18 Jan Recent Changes to Spanish Real Estate Law for 2019
As we at Casamona International move into the new year, we reflect on the past one. Now we are informing our customers about new Real Estate law changes that have been implemented for 2019.
Here in Barcelona, 2018 was a tumultuous year in terms of real estate law and the world. There were certainly highs as national property prices rose an average of 7% from the previous year. We are expecting this to continue through into 2019. This marks continued progress for the market which has grown 40% since 2013. Catalonia’s political fragility is reflected in the market stability too. For example, large companies are moving from the city to Madrid.
Furthermore, nationally the supply has not risen by the same margins and prices are consequently rising. Potential tenants will find it more difficult to find affordable long-term accommodation. Consequently, new measures are being introduced for this new year to protect renters.
Changes to Real Estate Law
The first of these legal changes increases the minimum period a tenant can stay in a property for. Up until now, this had been fixed at 3 years. However, the new law stipulates that this minimum period will now be 5 years for all new contracts. If the landlord of a property is a company, then this will be even higher at 7 years.
Also, automatic contract extensions have also changed. If neither the tenant nor the owner cancels the contract by the end date, the contract automatically prolonged by 3 years. The previous extension period was just 1 year.
Also, measures have been taken to protect the tenant’s deposit. The government has decided to limit the amount to two months’ rent. An exception is when the contract is long term. This is aimed at reducing the expense of being a renter. It will especially help those just starting on the property ladder.
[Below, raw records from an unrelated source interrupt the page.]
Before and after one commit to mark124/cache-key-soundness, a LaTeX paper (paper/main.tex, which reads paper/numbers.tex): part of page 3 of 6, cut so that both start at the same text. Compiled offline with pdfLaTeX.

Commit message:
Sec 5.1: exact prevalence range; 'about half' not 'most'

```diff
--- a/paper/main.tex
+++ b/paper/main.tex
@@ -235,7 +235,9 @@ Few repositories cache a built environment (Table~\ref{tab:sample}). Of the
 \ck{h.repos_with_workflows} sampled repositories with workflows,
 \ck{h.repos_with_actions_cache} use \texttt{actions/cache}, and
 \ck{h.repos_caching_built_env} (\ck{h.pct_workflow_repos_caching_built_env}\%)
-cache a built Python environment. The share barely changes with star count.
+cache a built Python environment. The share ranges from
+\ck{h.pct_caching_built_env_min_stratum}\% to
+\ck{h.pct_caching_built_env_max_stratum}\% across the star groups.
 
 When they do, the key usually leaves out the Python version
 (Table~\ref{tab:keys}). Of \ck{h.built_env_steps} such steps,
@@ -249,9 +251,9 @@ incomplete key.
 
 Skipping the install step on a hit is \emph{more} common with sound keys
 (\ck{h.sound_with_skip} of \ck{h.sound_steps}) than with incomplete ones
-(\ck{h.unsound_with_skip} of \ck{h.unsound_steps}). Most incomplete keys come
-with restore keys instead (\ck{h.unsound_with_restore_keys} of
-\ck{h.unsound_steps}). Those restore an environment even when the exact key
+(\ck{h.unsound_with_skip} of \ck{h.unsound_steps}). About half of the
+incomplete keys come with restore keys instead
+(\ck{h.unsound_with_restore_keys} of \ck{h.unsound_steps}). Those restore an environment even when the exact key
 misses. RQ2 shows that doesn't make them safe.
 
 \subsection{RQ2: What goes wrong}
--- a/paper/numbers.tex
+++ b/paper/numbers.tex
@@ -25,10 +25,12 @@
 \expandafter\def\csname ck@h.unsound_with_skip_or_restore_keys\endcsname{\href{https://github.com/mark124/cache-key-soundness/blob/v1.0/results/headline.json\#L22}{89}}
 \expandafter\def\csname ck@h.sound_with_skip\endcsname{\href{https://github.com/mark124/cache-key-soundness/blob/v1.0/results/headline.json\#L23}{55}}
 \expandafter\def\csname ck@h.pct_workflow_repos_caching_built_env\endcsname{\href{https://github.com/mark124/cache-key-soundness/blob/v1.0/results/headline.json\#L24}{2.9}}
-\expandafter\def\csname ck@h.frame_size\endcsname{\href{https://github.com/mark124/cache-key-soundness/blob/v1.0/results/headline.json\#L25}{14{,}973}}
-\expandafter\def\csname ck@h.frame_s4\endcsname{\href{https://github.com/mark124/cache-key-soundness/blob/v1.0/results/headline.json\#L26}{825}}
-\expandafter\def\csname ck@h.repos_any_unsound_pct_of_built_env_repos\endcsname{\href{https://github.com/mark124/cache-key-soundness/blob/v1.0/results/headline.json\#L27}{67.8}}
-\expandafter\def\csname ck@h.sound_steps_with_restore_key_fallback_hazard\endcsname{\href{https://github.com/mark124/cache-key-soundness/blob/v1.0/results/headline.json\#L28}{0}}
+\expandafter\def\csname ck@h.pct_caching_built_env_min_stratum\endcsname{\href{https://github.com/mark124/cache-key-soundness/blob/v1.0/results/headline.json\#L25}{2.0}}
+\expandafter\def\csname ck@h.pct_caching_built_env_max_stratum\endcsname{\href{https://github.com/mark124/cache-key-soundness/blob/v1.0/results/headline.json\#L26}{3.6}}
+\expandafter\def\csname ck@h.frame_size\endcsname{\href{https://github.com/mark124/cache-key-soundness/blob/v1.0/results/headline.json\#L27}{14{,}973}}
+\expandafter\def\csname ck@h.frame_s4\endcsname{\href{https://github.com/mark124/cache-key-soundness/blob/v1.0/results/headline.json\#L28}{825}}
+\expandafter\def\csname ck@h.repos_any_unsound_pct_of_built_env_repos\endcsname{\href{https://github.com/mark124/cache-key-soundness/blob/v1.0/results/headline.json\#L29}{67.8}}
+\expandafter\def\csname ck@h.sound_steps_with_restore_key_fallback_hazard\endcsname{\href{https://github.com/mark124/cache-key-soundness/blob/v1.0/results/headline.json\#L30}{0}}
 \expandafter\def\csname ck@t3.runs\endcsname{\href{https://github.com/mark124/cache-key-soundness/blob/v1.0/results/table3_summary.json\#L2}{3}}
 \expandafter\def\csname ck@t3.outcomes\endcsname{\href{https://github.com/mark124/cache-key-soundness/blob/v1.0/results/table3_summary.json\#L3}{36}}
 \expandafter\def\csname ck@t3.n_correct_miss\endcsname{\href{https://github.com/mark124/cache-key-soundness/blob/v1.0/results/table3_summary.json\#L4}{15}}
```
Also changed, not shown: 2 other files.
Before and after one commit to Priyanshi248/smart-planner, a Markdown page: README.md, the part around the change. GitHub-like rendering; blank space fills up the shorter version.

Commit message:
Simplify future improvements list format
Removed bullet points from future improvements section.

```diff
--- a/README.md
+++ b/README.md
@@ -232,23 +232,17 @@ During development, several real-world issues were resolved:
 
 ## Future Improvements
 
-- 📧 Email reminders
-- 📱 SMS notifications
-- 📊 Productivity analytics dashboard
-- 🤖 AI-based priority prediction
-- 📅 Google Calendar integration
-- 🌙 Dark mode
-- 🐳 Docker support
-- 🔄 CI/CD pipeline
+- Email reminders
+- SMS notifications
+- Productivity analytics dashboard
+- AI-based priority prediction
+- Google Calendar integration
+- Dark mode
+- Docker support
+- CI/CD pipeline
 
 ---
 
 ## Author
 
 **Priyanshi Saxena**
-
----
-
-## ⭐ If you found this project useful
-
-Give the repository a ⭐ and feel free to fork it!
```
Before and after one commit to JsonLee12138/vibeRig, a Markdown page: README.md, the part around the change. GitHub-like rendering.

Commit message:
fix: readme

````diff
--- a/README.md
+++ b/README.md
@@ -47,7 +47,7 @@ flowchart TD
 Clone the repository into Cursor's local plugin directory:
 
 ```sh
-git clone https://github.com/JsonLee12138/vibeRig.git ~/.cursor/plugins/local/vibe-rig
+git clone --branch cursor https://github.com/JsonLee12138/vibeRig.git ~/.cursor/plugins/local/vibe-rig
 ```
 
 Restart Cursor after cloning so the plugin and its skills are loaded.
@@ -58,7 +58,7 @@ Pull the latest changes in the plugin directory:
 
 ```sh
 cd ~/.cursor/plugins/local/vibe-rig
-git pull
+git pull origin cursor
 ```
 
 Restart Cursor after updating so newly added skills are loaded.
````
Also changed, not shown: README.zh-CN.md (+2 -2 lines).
Another important law change regards the explosion of so-called ‘tourist apartments’. In large Spanish cities such as Barcelona, the high number of these apartments is particularly controversial. Short-term tourist renters can avoid this in the future. Only the residents of a building or community need to vote to block such leases. Previously, these leases are terminated by a unanimous municipal resolution. However, this number has been lowered so that now only a 75% majority not in favor is required.
If you have any questions regarding how the changes could affect you, please don’t hesitate to contact us.